Writing for the National Review, Lawrence W. Reed of the Mackinac Center for Public Policy cited IDEA’s work in a discussion of the history of time.

This exhibit was also cited as a learning resource by the Los Angeles Times Education Page and was recommended by the New York Times as a source of information explaining the history of Daylight Saving Time. On March 9, 2007, it was mentioned in the Washington Post‘s Going Out Guide, in which writer Caroline Kettlewell cited WebExhibits as a source of “a host of interesting facts about DST.”

Poetry through the Ages: Tracing the origins of European poetry from its ancient Greek roots and its evolution through history to modern times, this exhibit is designed to move poetry into the mainstream. With an interactive tour and multimedia content, the exhibit explains both the history and mechanics of 18 poetry forms, and gives visitors “recipes” so that they can write their own poetry.

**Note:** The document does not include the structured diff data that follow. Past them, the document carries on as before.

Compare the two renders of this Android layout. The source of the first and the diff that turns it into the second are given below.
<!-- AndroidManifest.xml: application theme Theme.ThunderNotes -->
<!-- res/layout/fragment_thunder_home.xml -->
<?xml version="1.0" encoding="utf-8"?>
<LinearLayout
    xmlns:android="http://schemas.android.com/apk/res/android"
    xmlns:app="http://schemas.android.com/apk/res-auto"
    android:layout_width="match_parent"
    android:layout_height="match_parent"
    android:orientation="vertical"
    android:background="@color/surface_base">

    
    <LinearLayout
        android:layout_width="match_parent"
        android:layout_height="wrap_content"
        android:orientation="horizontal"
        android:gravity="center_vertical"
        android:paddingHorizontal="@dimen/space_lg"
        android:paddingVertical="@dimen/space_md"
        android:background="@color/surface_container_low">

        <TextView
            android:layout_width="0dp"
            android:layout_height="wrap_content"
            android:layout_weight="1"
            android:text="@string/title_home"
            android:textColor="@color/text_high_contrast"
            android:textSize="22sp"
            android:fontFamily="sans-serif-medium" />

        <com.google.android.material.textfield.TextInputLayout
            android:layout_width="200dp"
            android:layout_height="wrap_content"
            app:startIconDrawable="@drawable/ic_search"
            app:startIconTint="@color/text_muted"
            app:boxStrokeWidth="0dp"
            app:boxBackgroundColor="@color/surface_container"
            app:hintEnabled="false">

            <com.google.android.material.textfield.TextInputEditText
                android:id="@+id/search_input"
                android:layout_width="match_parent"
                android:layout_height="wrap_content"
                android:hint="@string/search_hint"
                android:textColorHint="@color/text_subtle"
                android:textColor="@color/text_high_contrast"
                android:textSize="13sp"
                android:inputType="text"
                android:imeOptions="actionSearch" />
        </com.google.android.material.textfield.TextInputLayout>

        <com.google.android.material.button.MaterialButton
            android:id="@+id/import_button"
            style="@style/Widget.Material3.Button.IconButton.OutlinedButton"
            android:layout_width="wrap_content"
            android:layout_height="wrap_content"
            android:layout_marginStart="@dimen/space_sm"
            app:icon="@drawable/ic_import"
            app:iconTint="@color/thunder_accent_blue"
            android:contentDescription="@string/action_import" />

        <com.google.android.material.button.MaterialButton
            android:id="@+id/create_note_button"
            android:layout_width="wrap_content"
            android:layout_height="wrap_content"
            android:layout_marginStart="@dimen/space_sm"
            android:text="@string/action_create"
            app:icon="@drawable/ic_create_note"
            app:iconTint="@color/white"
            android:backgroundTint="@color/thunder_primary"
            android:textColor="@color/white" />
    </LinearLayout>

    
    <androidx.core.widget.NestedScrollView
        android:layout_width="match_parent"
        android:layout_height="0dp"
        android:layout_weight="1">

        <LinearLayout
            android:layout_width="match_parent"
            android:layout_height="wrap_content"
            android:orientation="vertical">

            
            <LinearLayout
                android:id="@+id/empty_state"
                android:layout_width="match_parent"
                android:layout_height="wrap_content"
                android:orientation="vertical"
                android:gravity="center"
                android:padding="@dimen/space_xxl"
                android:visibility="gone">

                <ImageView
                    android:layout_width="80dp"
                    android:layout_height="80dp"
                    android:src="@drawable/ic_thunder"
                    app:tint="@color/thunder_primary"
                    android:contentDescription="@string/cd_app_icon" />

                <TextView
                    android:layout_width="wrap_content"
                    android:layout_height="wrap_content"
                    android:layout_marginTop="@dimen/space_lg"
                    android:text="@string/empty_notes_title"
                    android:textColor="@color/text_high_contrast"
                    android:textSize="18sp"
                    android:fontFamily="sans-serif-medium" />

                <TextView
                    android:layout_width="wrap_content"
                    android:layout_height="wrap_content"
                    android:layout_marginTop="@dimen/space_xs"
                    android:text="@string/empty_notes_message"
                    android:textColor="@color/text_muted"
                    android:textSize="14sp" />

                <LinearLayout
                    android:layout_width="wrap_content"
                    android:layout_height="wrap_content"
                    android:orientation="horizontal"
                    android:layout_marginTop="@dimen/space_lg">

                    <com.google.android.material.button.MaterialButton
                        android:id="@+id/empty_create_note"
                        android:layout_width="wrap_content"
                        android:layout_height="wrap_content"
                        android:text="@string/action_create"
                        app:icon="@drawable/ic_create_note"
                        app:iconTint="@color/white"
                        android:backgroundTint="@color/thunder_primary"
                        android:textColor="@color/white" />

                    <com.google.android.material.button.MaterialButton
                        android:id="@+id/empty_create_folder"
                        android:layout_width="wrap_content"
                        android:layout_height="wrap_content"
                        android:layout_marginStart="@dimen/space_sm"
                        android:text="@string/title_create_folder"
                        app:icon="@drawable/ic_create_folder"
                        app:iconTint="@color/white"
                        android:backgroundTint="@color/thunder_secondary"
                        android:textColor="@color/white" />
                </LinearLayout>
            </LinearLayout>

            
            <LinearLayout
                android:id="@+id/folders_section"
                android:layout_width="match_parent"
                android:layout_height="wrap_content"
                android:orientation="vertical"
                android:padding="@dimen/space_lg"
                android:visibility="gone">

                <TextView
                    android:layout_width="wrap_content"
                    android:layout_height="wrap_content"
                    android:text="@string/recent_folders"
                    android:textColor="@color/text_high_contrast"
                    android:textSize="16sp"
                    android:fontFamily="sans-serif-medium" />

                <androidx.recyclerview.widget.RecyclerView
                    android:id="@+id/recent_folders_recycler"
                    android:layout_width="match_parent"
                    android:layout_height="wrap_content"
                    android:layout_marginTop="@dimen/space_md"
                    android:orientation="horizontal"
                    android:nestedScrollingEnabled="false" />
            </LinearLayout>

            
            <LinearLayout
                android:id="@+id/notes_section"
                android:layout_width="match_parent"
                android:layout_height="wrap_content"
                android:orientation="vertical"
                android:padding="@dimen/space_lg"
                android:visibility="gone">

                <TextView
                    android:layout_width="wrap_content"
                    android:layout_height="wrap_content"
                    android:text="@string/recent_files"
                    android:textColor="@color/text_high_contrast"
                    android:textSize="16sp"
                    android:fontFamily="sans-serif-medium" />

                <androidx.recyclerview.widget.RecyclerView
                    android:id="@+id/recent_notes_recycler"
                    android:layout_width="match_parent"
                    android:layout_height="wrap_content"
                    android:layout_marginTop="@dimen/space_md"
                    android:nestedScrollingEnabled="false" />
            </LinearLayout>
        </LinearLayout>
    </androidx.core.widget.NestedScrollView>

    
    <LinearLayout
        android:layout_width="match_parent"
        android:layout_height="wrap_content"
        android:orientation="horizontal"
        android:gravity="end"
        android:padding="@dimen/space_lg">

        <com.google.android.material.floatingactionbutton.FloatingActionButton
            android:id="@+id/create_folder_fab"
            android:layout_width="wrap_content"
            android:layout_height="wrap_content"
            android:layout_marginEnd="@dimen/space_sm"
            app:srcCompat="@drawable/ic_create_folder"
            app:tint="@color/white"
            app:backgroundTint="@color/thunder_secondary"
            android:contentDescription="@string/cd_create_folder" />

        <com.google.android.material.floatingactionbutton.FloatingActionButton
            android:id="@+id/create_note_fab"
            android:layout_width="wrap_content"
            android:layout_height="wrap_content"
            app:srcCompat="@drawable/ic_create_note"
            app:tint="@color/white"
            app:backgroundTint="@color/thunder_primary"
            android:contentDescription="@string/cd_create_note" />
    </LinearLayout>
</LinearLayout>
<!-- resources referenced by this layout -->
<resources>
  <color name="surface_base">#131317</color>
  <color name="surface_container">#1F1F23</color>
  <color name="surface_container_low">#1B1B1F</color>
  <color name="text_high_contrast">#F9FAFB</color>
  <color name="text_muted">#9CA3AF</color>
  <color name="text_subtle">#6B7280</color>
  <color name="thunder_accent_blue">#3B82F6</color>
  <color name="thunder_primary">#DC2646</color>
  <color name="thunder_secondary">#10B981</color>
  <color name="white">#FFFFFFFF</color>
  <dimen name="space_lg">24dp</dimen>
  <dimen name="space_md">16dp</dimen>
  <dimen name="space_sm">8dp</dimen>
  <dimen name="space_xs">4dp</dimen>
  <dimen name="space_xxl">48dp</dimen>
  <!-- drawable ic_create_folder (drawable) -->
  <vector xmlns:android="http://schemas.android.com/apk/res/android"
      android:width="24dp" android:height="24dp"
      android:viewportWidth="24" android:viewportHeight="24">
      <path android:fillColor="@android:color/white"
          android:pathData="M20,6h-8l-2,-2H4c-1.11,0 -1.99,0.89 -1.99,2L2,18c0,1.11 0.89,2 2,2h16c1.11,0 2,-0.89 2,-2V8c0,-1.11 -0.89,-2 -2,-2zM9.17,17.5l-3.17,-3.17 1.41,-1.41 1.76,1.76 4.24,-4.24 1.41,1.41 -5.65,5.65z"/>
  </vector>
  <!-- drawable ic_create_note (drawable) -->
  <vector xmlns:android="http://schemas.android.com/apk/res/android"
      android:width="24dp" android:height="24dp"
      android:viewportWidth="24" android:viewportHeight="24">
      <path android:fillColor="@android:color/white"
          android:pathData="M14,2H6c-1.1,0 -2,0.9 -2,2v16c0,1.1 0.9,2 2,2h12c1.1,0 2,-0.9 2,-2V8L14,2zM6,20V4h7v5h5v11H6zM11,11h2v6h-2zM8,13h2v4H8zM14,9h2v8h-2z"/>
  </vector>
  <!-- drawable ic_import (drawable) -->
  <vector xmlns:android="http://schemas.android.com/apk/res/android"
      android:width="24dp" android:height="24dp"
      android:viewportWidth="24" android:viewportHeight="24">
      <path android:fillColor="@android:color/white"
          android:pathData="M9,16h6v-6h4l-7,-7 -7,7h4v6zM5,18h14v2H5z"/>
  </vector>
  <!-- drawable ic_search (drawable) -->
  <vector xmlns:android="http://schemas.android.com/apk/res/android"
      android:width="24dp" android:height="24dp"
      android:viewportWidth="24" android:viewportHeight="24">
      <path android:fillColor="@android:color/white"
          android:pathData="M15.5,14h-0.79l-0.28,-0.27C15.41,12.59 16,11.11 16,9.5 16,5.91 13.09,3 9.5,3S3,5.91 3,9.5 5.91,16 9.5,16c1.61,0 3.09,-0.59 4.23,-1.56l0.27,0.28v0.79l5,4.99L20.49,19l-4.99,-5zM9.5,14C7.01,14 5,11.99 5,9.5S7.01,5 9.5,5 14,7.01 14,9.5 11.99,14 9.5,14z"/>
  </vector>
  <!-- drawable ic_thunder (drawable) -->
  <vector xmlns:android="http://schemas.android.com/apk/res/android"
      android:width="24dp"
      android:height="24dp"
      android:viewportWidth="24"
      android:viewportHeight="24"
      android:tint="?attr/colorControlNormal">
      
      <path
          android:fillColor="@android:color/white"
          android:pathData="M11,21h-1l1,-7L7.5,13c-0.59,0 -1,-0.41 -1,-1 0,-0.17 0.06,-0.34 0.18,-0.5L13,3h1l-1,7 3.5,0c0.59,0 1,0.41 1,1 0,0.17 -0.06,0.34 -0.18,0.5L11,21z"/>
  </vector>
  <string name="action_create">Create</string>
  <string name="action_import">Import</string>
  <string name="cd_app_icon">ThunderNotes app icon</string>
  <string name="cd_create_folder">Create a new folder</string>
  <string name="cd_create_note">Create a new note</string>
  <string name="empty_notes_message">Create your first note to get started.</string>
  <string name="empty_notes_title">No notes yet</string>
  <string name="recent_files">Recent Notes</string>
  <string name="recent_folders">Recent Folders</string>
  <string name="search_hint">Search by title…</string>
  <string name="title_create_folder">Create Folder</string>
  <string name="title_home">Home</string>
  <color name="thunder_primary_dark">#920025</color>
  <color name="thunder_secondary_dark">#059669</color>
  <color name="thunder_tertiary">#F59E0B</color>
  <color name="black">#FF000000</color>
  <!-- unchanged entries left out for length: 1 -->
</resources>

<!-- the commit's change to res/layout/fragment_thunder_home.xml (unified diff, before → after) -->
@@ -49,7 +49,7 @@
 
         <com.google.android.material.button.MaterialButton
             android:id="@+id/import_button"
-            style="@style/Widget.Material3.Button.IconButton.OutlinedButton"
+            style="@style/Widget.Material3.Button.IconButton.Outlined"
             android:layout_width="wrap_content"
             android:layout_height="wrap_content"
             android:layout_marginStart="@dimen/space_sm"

Investigating Bellini’s Feast of the Gods: Early in the 16th century, Giovanni Bellini painted the Italian Renaissance masterpiece “The Feast of the Gods.” However, 10 years later, the renowned Titian painted over the masterpiece. Using innovative data display techniques, this exhibit explains the scientific analyses conducted by the National Gallery of Art. (A version of the exhibit was produced in Spanish for the Prado in Madrid.)

Another wonderful, inclusive site is WebExhibits where great details are given about the investigation of this painting.
– CS Judd, Journal of Chemical Education,

Van Gogh’s Letters: On December 13, 1872, Vincent van Gogh (1853-1890) wrote to his brother Theo, “…We must be sure to write to each other regularly…” Over the next two decades, hundreds of letters were shared between the brothers and with others, giving us an unparalleled record of the artist’s creative and spiritual life. This exhibit enables visitors to explore that inner life.

Interestingly, this will not be the first Web site to offer access to van Gogh’s letters. A site maintained by WebExhibits, and funded with a grant from the U.S. Department of Education, has all of the artist’s letters that were included in the old English edition.
– Kate Taylor, the New York Sun,
August 21, 2007

Pigments through the Ages: This exhibit explores the historical origins and the science of color pigments, in rich detail and with the aid of beautiful imagery. Visitors are treated to an interactive explanation of how paintings are created using myriad colors and types of paint.

Family Tree of the Greek Gods: This interactive genealogic map employs radial mapping and an exploratory user interface that invites visitors to learn about the gods and goddesses who brought order and meaning to the universe of the ancient Greeks.

Butter: Visitors to this virtual exhibit can explore the historical origins, composition, science, and uses of this wonderfully smooth, rich indulgence.